▶ _Before-and-after change data_
··········

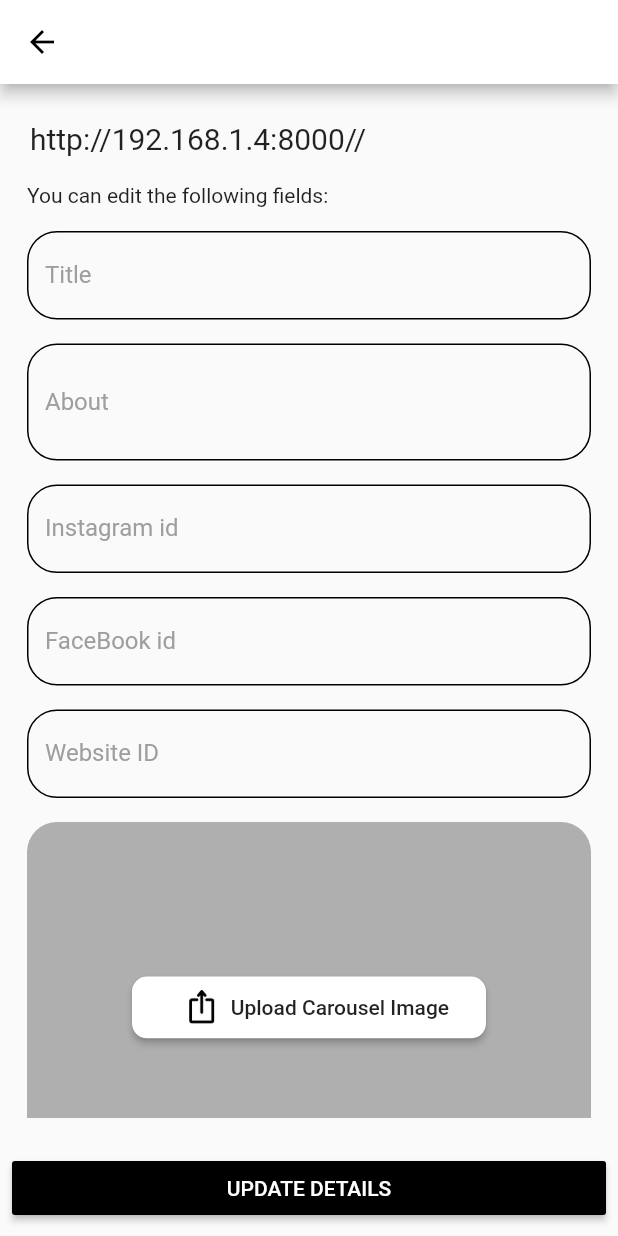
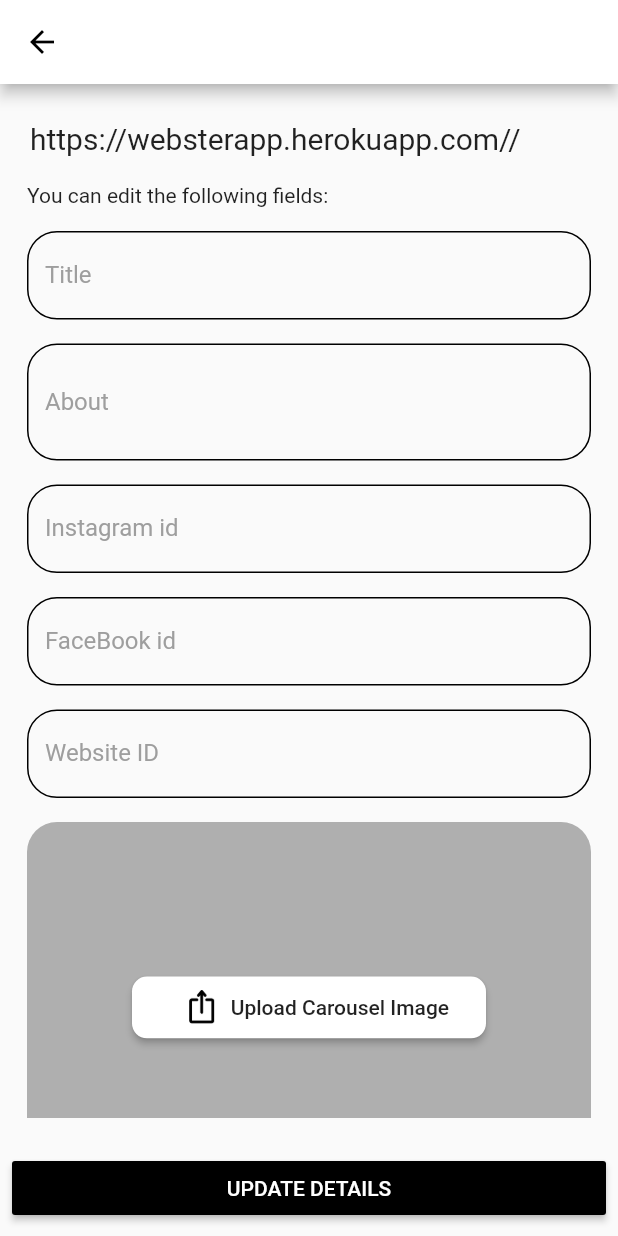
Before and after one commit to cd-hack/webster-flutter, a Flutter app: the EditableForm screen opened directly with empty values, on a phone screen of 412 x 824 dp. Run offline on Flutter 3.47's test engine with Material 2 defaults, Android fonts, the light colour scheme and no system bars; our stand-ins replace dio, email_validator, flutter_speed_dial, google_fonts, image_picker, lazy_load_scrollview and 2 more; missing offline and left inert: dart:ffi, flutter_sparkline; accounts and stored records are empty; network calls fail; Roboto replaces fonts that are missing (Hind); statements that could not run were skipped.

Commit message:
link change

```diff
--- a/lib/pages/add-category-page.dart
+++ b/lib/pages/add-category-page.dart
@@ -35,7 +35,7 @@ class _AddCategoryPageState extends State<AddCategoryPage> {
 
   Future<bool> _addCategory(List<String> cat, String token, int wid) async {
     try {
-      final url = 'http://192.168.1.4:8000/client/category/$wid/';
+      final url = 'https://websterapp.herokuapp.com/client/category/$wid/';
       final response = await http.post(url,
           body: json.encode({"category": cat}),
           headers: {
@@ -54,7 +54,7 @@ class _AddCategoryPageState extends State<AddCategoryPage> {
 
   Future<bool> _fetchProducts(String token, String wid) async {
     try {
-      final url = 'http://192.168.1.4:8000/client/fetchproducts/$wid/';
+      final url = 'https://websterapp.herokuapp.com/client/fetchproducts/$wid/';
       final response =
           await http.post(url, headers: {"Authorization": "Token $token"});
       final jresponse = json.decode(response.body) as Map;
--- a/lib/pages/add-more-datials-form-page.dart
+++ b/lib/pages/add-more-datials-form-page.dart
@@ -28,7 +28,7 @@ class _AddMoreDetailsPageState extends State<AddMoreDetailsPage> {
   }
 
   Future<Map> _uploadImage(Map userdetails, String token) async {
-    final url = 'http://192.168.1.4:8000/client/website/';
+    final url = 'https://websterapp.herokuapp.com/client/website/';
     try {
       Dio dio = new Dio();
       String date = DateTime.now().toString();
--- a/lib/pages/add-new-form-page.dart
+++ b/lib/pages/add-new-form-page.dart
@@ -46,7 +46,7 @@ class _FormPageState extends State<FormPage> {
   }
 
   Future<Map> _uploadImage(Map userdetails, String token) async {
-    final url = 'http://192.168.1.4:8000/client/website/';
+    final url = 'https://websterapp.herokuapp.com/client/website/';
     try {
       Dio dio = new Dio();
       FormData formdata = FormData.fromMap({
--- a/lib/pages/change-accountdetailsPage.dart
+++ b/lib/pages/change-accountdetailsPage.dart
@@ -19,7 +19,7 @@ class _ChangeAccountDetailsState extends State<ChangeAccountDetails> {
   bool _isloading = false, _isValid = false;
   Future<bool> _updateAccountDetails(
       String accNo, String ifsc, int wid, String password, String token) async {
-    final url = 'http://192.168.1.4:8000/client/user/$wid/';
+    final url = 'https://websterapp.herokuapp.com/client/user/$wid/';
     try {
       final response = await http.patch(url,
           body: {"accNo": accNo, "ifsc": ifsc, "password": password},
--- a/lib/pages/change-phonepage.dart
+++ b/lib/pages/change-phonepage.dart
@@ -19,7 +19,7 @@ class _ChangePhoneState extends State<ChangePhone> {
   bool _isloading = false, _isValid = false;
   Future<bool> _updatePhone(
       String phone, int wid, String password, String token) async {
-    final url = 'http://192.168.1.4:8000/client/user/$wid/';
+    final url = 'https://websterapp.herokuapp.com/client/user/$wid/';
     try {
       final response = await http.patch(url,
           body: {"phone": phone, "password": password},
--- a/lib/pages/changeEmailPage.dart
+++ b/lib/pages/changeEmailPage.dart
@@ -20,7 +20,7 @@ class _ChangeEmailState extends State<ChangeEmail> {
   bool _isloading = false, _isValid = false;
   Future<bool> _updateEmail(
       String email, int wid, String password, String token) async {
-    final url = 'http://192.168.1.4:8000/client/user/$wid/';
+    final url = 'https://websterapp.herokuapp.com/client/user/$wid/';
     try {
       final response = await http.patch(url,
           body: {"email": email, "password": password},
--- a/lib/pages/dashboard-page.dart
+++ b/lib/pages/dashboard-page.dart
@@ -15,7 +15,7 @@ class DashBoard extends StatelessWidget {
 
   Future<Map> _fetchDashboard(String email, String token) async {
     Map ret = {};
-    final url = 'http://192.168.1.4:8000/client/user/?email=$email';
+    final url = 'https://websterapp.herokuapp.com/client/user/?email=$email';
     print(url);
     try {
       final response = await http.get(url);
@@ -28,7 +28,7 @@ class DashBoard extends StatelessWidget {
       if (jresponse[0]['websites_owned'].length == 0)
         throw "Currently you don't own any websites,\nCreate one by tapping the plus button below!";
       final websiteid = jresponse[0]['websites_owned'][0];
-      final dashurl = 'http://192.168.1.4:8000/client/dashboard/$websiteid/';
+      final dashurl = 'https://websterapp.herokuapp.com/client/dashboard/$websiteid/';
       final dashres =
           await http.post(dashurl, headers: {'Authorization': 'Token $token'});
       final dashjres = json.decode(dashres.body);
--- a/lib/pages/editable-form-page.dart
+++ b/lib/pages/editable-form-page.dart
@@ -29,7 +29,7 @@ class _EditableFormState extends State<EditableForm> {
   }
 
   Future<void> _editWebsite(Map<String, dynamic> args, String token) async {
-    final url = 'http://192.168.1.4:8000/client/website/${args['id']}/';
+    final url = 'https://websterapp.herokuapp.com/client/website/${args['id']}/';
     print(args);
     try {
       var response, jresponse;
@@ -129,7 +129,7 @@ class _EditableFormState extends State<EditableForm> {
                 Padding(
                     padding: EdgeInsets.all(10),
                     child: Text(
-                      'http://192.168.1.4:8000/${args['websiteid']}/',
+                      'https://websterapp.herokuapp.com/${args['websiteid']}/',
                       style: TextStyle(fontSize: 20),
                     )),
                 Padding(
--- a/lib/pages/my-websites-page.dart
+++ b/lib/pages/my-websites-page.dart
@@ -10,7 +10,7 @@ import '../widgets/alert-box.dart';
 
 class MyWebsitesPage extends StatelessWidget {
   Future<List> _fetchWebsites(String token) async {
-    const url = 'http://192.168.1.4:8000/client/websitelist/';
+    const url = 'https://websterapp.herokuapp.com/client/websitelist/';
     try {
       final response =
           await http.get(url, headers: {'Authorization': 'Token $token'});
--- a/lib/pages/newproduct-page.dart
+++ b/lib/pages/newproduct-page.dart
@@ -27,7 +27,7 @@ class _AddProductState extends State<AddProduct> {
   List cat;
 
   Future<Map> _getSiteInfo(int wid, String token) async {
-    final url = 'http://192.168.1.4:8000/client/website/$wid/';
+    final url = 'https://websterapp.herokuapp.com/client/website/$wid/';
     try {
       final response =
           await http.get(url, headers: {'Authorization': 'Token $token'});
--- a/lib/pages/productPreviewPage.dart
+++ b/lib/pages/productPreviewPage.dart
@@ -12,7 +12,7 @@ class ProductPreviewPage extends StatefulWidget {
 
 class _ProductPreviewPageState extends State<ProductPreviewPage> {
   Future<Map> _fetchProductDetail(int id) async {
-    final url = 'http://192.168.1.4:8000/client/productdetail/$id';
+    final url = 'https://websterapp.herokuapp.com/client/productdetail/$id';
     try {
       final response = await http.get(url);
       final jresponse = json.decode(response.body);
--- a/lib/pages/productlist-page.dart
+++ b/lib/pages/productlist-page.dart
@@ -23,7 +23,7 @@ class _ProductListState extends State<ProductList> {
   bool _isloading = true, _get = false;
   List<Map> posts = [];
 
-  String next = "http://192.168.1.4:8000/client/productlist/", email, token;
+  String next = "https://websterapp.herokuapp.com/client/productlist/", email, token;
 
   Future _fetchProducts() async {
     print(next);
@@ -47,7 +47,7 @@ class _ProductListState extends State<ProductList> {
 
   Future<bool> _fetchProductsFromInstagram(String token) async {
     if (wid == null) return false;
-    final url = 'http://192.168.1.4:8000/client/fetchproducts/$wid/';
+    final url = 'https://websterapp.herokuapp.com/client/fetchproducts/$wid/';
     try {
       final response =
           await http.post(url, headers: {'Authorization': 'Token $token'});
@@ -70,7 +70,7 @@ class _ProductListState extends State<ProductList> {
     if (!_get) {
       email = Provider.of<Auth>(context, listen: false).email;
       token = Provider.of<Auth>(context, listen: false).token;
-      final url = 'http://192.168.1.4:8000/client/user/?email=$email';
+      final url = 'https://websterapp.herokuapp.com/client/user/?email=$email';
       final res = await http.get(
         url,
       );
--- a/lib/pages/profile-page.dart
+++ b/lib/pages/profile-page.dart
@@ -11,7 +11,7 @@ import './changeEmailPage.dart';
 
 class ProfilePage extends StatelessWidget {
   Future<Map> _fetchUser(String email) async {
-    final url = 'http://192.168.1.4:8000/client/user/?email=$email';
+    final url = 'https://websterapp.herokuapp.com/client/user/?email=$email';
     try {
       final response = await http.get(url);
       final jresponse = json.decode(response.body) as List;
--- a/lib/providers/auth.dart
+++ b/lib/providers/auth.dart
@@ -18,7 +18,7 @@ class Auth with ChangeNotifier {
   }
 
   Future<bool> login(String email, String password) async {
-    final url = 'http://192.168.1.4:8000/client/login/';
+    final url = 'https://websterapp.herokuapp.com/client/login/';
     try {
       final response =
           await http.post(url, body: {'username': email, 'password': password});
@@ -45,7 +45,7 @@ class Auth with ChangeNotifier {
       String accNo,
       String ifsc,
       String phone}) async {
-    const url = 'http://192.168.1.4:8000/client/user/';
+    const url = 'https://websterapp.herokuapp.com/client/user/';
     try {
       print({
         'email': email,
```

··········

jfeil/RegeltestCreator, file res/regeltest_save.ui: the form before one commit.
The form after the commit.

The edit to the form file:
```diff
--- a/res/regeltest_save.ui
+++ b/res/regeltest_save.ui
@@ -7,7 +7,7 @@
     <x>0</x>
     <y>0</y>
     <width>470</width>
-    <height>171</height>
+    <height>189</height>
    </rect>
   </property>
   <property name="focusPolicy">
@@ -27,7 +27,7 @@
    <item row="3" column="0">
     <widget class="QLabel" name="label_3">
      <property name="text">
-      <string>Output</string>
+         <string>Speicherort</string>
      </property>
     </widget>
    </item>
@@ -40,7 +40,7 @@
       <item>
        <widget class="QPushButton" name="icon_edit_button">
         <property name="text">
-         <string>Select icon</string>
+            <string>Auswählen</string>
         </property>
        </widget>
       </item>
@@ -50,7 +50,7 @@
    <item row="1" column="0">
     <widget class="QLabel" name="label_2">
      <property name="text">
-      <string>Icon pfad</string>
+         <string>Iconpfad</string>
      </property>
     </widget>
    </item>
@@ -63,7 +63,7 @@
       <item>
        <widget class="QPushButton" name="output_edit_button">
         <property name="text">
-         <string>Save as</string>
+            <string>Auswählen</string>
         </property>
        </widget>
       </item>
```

··········

▶ _Task goal_
Only a number is expected in response: how many lines of the records above include the word "false".

▶ _Written solution_
7